• **TASK OBJECTIVE**
Examine each line of the data, and copy the ones containing "Repository".

• **Records from a dataset**

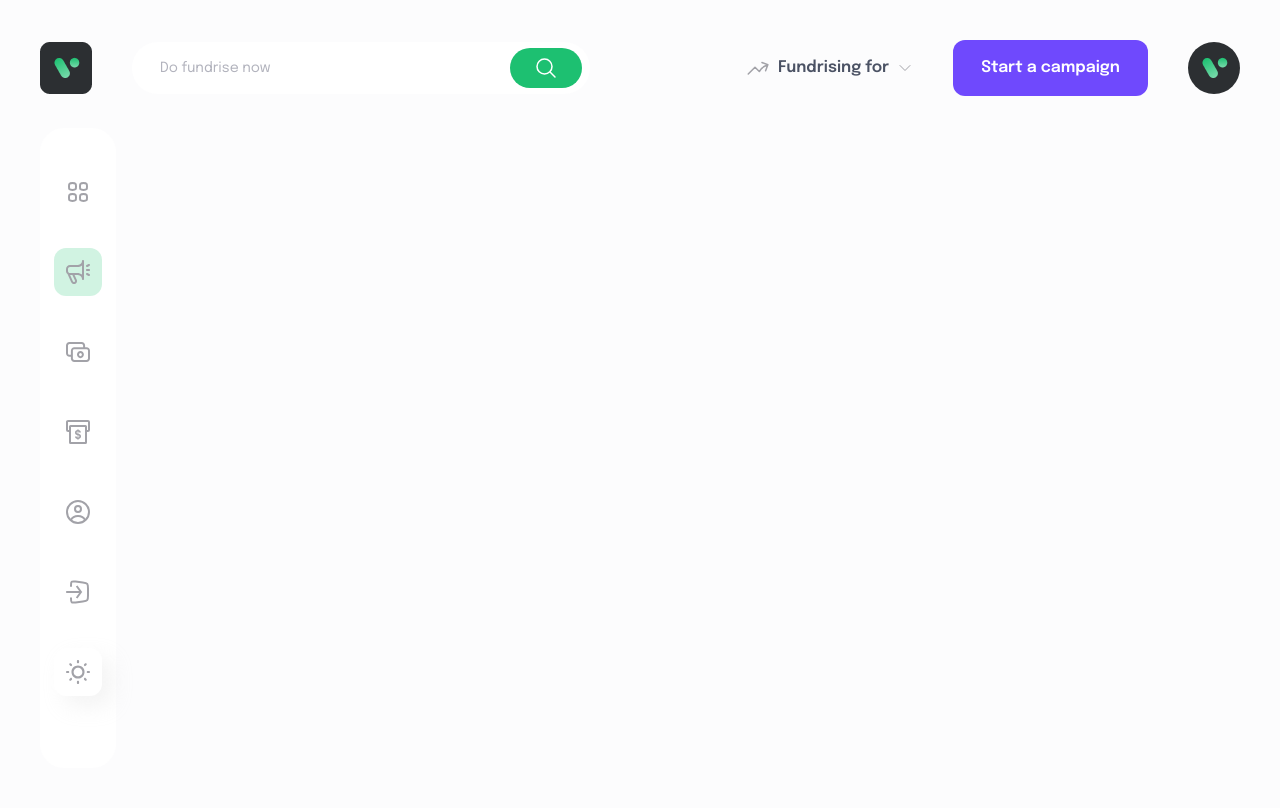
Repository: Kaymileee/crownFunding-Project
Page: /campaign
These files come from the project's save history. The page is drawn as it stood at one moment and after the next save; the edit follows.
The browser window is 1280 px wide. The pictures show the whole page.
The project was rebuilt for these pictures with package versions that can differ from the ones it lists, and the page was loaded fresh each time. Also part of the build but not shown: src/components/icons/IconEyeToggle.js, src/components/icons/IconFolder.js. Imported but missing from the stored project, and not drawn on this page: src/components/common/FormGroup, src/components/input/Input.

Above is the page before, as saved 2023-02-05 18:38:16.

After the next save:
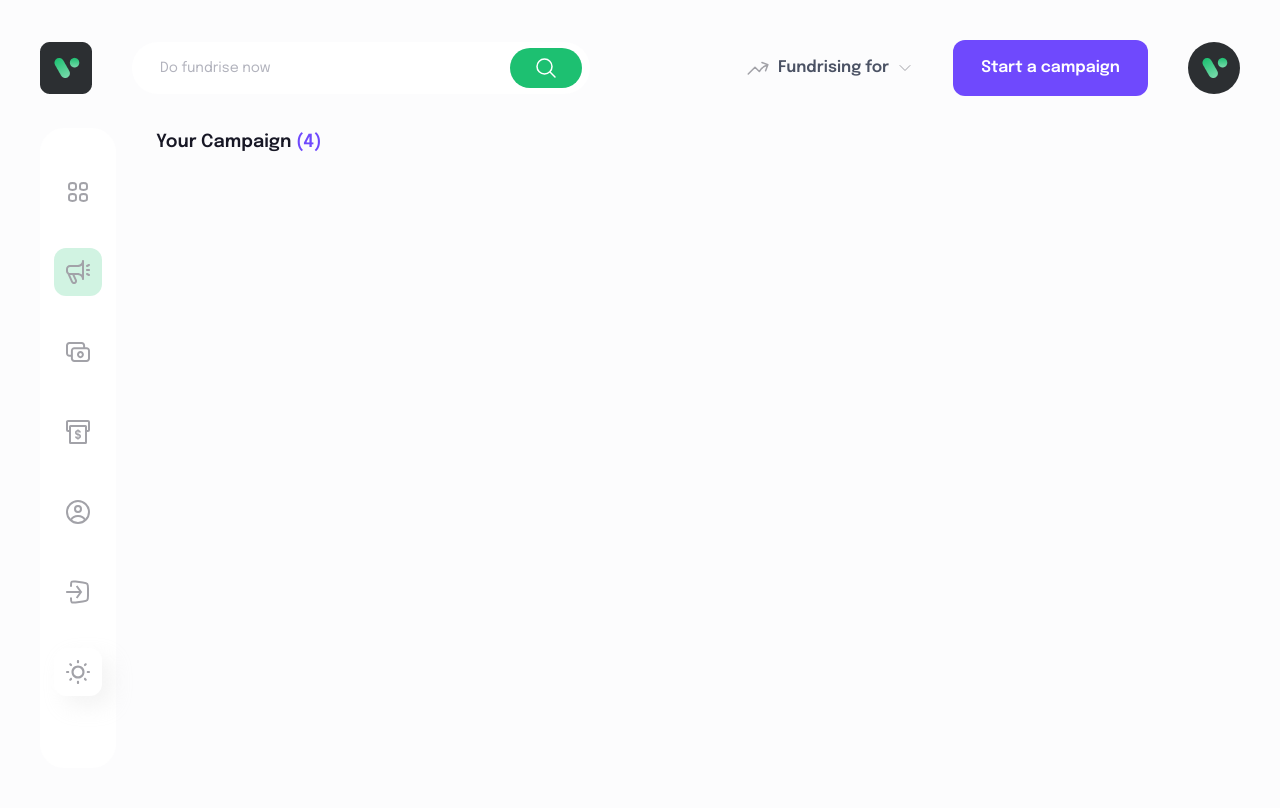
Saved 16 s later.
--- a/src/pages/CampaignPage.js
+++ b/src/pages/CampaignPage.js
@@ -5,7 +5,7 @@ import LayoutDashboard from "../layouts/LayoutDashboard";
 const CampaignPage = () => {
   return (
     <LayoutDashboard>
-      <Heading></Heading>
+      <Heading number={4}>Your Campaign </Heading>
     </LayoutDashboard>
   );
 };
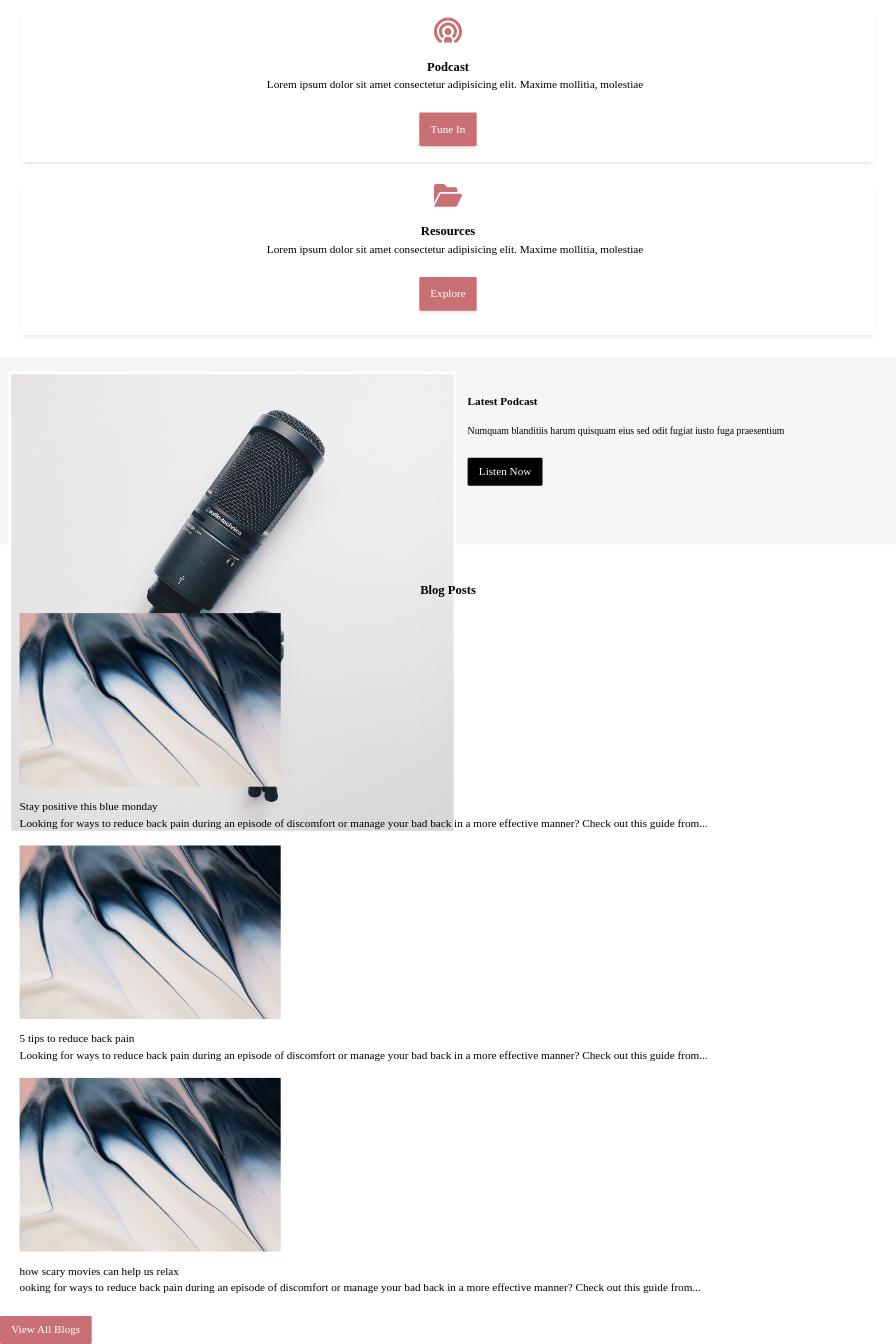
Repository: BrightonMboya/being-you
Page: /
These files come from the project's save history. The page is drawn as it stood at one moment and after the next save; the edit follows.
The browser window is 1280 px wide. The pictures show the part of the page from y = 1077 to 2997 px (the page is 2997 px tall), at 70% of full size.
The project was rebuilt for these pictures with package versions that can differ from the ones it lists, and the page was loaded fresh each time.

Above is the page before, as saved 2022-05-29 08:30:00.

After the next save:
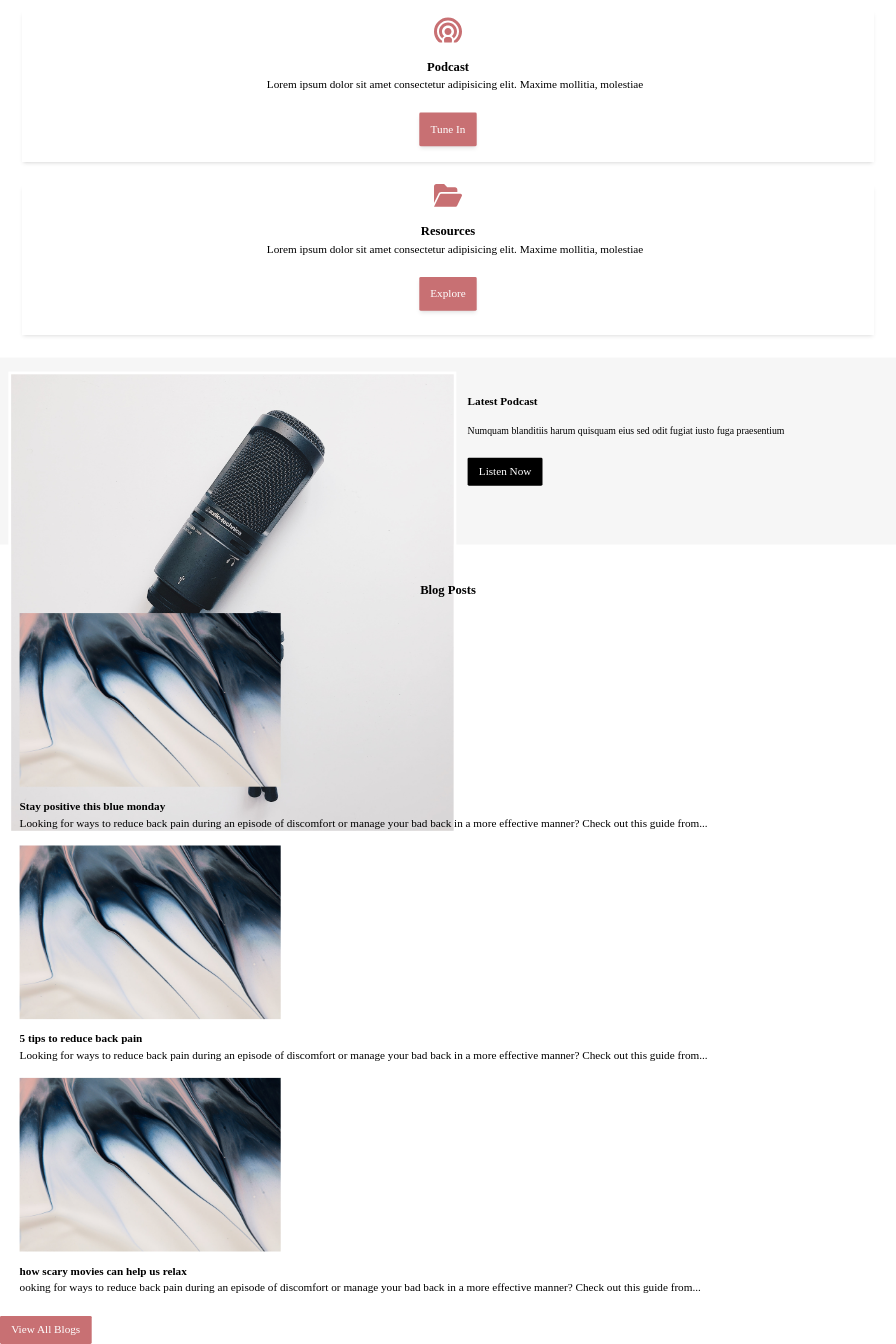
Saved 17 s later.
--- a/src/Components/Blog/BlogCard.jsx
+++ b/src/Components/Blog/BlogCard.jsx
@@ -5,7 +5,7 @@
     <div>
         <div className='px-7'>
             <img src={props.image} alt="" className='mt-5 object-cover'/>
-            <h3 className='mt-4 font-medium'>{props.title}</h3>
+            <h3 className='mt-4 font-semibold text-base'>{props.title}</h3>
             <p>{props.description}</p>
         </div>
     </div>
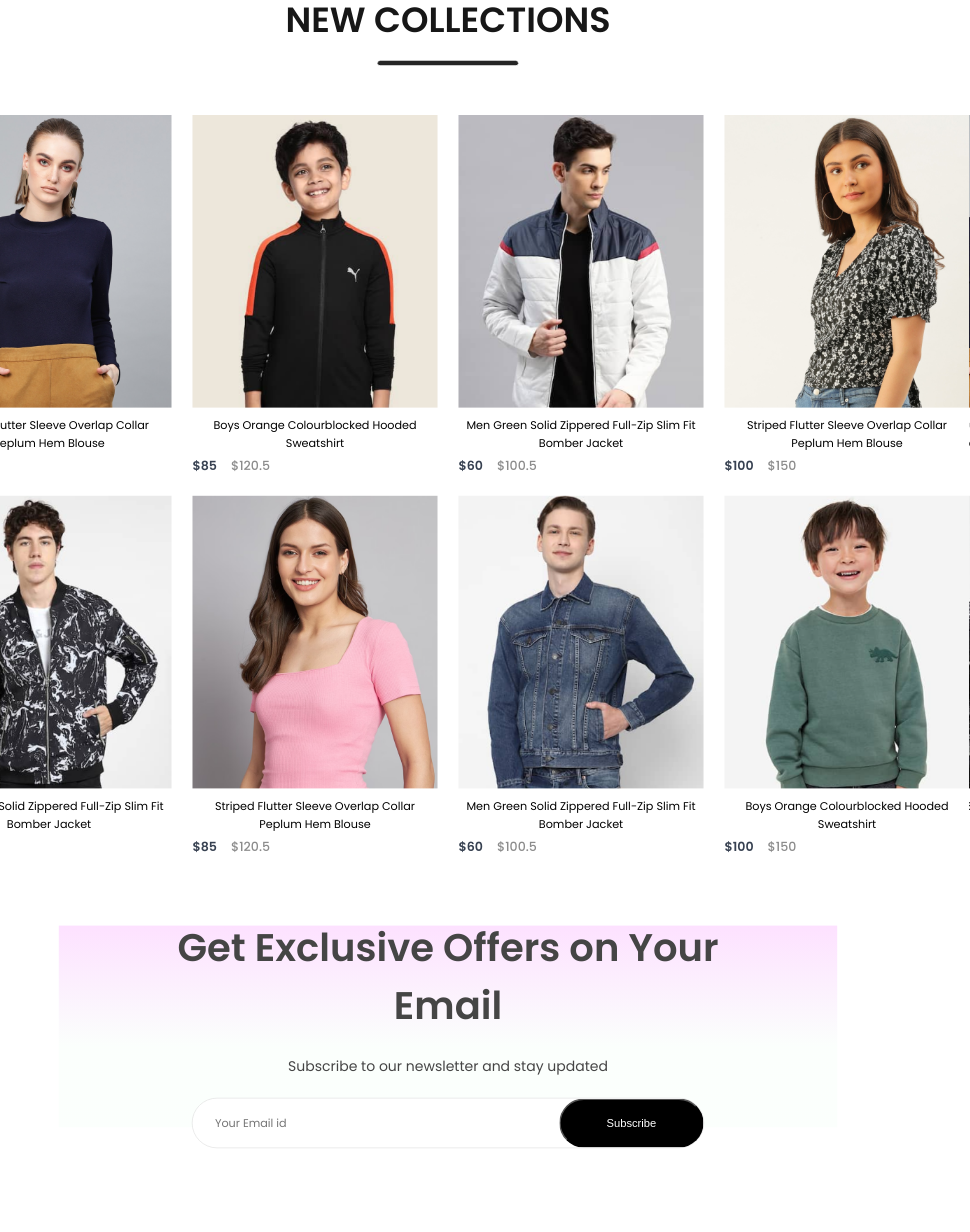
Repository: saritha55/EcommerceReactJs
Page: /
The author's editor kept a copy of each file at every save. The page is drawn from the files as they stood at one save, then again after the next save.
The browser window is 1280 px wide. The page is 1385 px wide, so the pictures cover 1385 px, including what lies to the right of the window. The pictures show the part of the page from y = 2056 to 3816 px (the page is 3816 px tall), at 70% of full size.
The project was rebuilt for these pictures with package versions that can differ from the ones it lists, and the page was loaded fresh each time. Also part of the build but not shown: src/Pages/ShopCategory.jsx, src/Pages/Product.jsx, src/Pages/Cart.jsx, src/Pages/LoginSignup.jsx.

Above is the page before, as saved 2024-12-02 17:33:52.

After the next save:
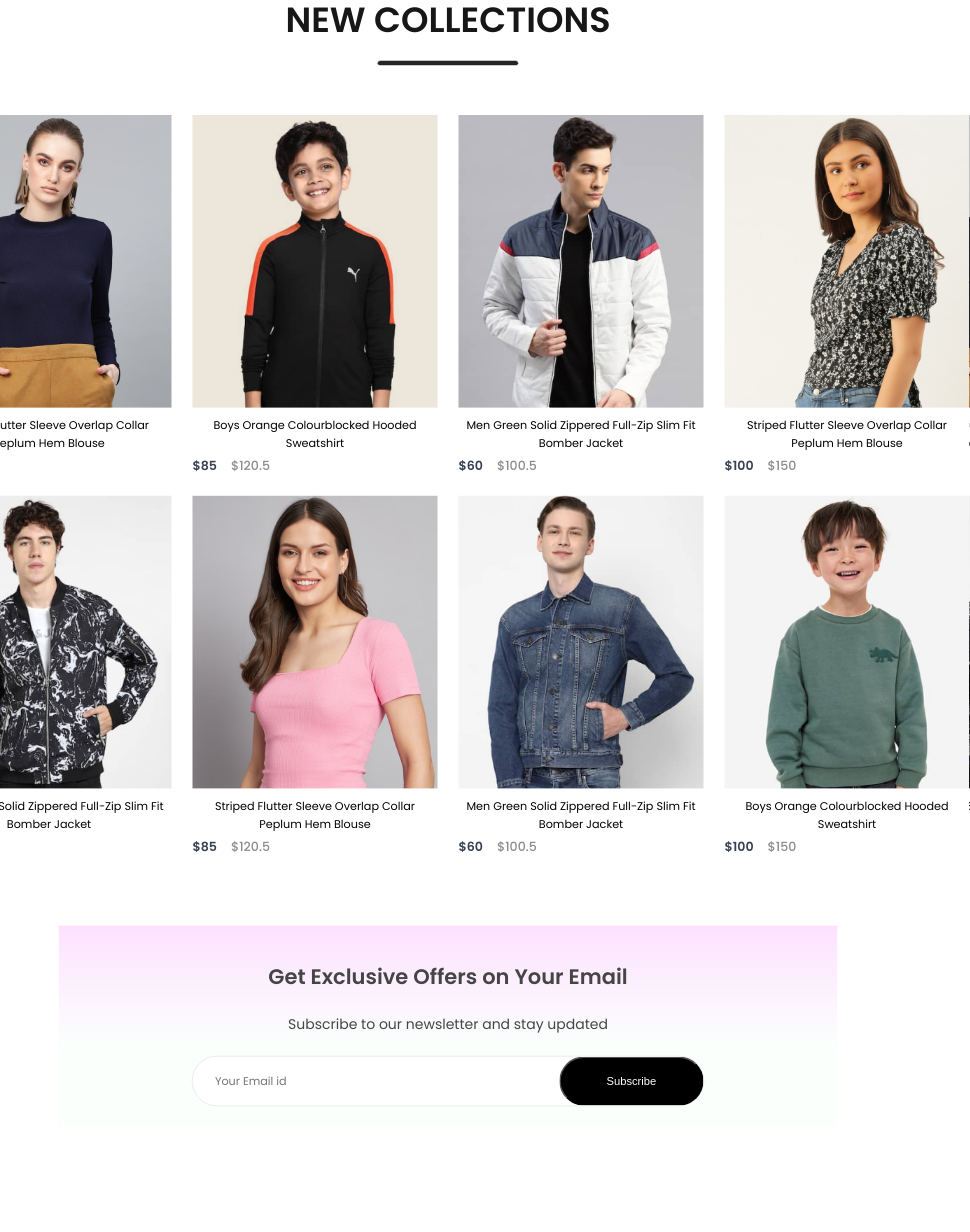
Saved 23 s later.
--- a/src/Components/NewsLetter/NewsLetter.css
+++ b/src/Components/NewsLetter/NewsLetter.css
@@ -16,7 +16,7 @@
 
 .newsletter h1{
     color: #454545;
-    font-size: 55px;
+    font-size: 30px;
     font-weight: 600;
     margin-top: 20px;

• **EXERCISE ANSWER**
Repository: Kaymileee/crownFunding-Project
Repository: BrightonMboya/being-you
Repository: saritha55/EcommerceReactJs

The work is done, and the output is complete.